There are a number of recurrent themes present in our work which we always explore through the abstract form of the ‘mobile’. These include migration, music, sound and quietness, physical and mental health, the complexity of relationships, the patterns and structures found in nature and in the animal world, questions of faith and issues relating to what is valued and what goes to waste. These themes are sometimes explored explicitly but are often also implicit and are buried more deeply in our working practices and in our motivations for continuing to create artworks.
Jamie and I believe passionately that mobiles possess a set of very specific formal and aesthetic qualities which make them relevant, compelling and unique in a number of ways. These are:
Balance – Mobiles embody the theme of balance and the ongoing search for it in all aspects of our lives and the world around us. They involve the counter-balancing of different, often heavy, elements but the points of equilibrium are miniscule. A single breath blowing on the shapes can radically change the way the mobile turns.
Freedom within a structure – The individual elements within each mobile have a limited sphere of movement but within that space they explore every possible configuration and relationship. It is impossible to predict the ever changing shapes that a mobile will create as it moves.
Mindfulness and engagement – The fluid movement of mobiles is engaging and they invite the viewer to search for the next shape, the next configuration. In this way they draw us in and ground us in the present moment, encouraging mindfulness and contemplation. As a result we have found that mobiles can perform a therapeutic function.
Secondary forms – Mobiles invite us to look at the changing spaces generated in-between the shapes and they interact with their physical context by creating shadows and framing what is behind them.
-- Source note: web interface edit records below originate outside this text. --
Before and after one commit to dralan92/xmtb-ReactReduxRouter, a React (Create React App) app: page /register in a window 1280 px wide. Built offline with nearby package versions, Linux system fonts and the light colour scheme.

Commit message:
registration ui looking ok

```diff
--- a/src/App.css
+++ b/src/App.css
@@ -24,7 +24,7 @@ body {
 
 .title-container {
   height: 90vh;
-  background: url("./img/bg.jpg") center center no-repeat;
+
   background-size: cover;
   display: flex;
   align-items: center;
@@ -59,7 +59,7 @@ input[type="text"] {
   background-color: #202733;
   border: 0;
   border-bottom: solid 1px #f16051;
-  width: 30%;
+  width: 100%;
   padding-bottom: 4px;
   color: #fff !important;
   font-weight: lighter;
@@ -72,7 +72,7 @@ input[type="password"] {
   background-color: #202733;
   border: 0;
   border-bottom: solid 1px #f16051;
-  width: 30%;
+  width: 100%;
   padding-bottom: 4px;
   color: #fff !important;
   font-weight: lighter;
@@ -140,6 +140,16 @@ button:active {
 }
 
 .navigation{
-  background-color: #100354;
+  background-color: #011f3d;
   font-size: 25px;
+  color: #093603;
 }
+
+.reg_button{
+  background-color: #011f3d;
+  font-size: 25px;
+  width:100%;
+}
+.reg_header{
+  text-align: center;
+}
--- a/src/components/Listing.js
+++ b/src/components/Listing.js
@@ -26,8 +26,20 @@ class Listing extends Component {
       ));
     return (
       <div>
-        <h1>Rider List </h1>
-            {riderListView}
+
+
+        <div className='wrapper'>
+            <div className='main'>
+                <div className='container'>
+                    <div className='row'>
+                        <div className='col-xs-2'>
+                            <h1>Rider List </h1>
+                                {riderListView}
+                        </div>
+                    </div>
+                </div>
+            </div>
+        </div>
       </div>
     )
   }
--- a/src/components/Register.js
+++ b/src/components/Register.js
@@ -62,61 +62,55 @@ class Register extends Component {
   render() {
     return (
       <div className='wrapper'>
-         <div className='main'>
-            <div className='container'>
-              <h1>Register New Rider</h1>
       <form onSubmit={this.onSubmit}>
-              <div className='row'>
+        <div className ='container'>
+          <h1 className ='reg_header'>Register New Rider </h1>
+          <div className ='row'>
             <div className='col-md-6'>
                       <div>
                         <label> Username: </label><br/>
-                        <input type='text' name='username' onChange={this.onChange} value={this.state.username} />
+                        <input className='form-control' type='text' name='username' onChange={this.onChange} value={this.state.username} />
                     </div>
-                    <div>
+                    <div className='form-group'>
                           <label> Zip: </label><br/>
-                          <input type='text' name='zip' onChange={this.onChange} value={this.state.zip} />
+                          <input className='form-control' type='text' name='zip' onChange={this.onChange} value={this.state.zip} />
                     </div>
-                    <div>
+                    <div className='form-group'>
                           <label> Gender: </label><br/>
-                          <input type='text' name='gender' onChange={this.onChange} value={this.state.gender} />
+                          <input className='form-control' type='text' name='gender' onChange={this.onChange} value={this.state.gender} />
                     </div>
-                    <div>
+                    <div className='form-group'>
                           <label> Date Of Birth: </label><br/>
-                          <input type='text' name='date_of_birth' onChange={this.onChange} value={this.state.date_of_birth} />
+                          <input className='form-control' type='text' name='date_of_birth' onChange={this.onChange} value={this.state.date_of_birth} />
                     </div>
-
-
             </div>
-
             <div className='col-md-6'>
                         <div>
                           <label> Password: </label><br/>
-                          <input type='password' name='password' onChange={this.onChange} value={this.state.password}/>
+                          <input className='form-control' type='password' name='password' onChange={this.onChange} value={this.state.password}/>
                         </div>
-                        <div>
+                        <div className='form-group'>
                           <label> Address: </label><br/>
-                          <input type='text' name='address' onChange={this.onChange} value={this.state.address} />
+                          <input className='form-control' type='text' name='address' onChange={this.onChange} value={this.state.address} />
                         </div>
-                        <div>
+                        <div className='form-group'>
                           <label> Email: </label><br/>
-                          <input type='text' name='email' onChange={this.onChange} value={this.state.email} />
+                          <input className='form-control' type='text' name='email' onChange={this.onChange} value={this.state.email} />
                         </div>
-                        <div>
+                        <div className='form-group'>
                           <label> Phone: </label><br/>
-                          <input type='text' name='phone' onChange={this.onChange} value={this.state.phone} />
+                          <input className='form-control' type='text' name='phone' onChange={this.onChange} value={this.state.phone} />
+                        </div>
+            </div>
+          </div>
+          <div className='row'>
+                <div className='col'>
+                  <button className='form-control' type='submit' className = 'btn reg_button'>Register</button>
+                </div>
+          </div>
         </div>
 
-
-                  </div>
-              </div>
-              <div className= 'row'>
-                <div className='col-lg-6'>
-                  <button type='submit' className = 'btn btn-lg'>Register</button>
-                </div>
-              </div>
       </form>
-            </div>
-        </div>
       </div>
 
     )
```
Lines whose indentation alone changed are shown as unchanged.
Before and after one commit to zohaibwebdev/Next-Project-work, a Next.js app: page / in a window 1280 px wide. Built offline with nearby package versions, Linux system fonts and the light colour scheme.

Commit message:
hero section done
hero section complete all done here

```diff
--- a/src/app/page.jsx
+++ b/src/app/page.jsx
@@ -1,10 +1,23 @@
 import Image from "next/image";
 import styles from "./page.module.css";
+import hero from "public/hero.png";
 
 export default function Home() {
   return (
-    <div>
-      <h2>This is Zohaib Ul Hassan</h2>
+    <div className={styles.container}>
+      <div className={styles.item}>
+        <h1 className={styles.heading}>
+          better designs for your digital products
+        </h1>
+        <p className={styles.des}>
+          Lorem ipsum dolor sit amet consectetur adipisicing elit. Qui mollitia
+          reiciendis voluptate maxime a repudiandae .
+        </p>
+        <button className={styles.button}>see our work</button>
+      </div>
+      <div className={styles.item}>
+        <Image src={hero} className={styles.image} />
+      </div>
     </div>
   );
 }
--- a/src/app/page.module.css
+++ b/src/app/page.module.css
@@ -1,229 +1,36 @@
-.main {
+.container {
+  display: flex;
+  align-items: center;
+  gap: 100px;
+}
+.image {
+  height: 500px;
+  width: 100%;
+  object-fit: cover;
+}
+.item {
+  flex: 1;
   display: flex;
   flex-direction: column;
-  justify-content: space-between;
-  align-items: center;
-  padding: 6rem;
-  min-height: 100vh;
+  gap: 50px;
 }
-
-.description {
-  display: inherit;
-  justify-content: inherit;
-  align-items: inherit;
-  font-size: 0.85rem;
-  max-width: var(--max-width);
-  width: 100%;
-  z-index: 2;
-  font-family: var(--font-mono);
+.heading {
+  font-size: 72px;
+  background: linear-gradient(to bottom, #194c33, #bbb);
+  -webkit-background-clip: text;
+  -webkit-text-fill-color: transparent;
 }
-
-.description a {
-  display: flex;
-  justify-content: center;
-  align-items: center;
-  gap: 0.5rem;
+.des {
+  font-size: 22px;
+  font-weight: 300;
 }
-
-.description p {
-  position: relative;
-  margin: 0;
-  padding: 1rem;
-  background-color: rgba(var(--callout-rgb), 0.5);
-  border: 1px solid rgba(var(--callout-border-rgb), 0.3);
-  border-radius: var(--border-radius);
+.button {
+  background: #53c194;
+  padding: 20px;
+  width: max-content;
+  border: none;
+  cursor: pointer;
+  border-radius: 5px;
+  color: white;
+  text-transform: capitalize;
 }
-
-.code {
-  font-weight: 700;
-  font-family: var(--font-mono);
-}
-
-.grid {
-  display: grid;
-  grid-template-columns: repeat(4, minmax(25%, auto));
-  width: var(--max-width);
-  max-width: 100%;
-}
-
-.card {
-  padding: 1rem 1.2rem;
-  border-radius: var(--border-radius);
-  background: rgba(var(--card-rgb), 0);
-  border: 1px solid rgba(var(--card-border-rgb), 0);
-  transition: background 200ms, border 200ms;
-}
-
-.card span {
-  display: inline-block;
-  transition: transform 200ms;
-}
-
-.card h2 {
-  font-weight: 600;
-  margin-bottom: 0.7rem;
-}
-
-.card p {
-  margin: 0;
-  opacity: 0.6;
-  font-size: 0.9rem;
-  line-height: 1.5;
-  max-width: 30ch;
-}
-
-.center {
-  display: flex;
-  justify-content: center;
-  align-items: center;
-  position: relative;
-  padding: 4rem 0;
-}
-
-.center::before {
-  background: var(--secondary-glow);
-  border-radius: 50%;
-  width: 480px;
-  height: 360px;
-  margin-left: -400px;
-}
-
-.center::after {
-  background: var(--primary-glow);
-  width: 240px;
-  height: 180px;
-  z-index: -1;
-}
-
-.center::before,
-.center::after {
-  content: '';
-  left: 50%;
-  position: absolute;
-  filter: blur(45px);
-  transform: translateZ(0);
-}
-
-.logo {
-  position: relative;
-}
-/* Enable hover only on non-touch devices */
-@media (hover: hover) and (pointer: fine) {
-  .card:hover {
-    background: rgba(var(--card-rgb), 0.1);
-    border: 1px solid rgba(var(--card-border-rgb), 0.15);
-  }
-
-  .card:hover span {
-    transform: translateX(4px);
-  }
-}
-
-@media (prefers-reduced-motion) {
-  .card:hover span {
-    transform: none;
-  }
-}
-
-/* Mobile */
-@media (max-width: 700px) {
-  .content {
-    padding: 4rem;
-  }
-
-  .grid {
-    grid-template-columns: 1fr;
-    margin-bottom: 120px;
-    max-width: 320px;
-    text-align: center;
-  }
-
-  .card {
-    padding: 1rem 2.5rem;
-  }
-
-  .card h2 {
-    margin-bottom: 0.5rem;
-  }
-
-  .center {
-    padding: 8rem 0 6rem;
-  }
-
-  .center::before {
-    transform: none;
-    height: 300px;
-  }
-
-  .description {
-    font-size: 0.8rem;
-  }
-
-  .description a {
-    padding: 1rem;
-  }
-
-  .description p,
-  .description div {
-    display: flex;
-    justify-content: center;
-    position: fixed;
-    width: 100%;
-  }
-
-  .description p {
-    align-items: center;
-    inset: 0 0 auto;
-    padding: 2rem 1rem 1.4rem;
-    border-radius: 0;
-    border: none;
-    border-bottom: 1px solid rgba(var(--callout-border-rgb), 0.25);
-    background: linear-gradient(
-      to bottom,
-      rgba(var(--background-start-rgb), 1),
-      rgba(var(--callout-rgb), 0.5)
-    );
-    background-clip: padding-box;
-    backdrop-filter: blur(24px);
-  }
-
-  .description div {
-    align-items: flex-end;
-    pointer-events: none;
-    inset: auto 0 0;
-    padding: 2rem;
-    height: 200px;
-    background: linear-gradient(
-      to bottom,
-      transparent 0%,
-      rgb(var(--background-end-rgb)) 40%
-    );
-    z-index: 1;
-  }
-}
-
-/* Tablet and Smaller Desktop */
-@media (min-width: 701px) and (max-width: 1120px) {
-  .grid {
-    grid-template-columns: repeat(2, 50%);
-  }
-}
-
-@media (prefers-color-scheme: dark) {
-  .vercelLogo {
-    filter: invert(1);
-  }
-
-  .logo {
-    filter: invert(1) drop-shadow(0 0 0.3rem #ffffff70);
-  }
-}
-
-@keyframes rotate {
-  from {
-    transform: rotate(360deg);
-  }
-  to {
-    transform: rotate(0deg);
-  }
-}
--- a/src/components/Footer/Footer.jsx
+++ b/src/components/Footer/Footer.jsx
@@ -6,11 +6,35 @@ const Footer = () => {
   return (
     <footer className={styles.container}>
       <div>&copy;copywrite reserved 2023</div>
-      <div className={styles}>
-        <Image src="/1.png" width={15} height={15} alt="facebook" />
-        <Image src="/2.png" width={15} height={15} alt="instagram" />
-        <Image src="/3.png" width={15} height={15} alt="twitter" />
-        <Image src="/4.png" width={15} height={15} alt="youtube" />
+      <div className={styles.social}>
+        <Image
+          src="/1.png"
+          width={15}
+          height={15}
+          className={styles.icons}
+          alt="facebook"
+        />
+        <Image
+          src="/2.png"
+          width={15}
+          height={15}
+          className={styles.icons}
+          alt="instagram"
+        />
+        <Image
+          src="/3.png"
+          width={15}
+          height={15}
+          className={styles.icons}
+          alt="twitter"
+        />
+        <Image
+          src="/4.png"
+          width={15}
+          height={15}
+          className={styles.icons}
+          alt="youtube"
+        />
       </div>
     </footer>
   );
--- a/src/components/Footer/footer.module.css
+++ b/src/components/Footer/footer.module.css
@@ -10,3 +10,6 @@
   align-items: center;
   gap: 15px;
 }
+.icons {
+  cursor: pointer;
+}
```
These shadows and spaces can be seen as aesthetic experiences in their own right, in effect secondary artforms created by the original artwork as it interacts with its environment.
“I have always loved Juliet and Jamie’s work and admired it at exhibitions, but I never anticipated how much I would enjoy living with a mobile in my home. It has become a focal point in our living space, we watch it move, observe the shadows it creates at different times of the day and all of my family have commented on its calming nature. The oak and ash compliment the landscape beyond. It’s unique, beautifully made and a very special work of art.”
“What I love about Jamie and Juliet’s mobiles is that they give me such pleasure. I’ve hung mine in the dining area of my kitchen, and the changing light and air currents of the room reflect on the mobile under which I sit watching it change and move.”
Lady Diana Brittan
‘As a depression sufferer, to gaze at the silent, gentle movements casting weird and wonderful shadows on the wall has been therapeutic. My mobile is a beautifully crafted, moving piece of art! Thank you Juliet and Jamie.’
We have been making mobiles (at first independently of each other and then in partnership) for around 20 years and have developed a deep understanding of the artform as well as considerable expertise in a range of materials and processes.
In recent years we have settled upon a collaborative way of working in wood veneer which has distinct phases. The same process is used for large or small projects with only slight variations.
Phase 1 – Identification and exploration of theme
Phase 2 – Selection and generation of forms from initial drawings (2D)
Phase 4 – Creation of templates and cutting out the wooden veneer (2D)
Phase 5 – Creation of laminated shapes (3D)
Phase 6 – Trimming, mending and sanding
Phase 7 – Hanging of individual elements into final mobiles and selection of works that will form the series
Phase 8 – Finishing – Pieces are waxed, painted or paper/material is also sometimes used as a means of applying a coloured or textured finish.
Phase 9 – Creation of titles – The titles of pieces in a series are usually taken from a poem written by Juliet on the chosen theme. We often use or create collective nouns as the title of a series of works. The poem is often written over a period of time while the pieces are being made.
Phase 10 – Scaling up (if required) and installation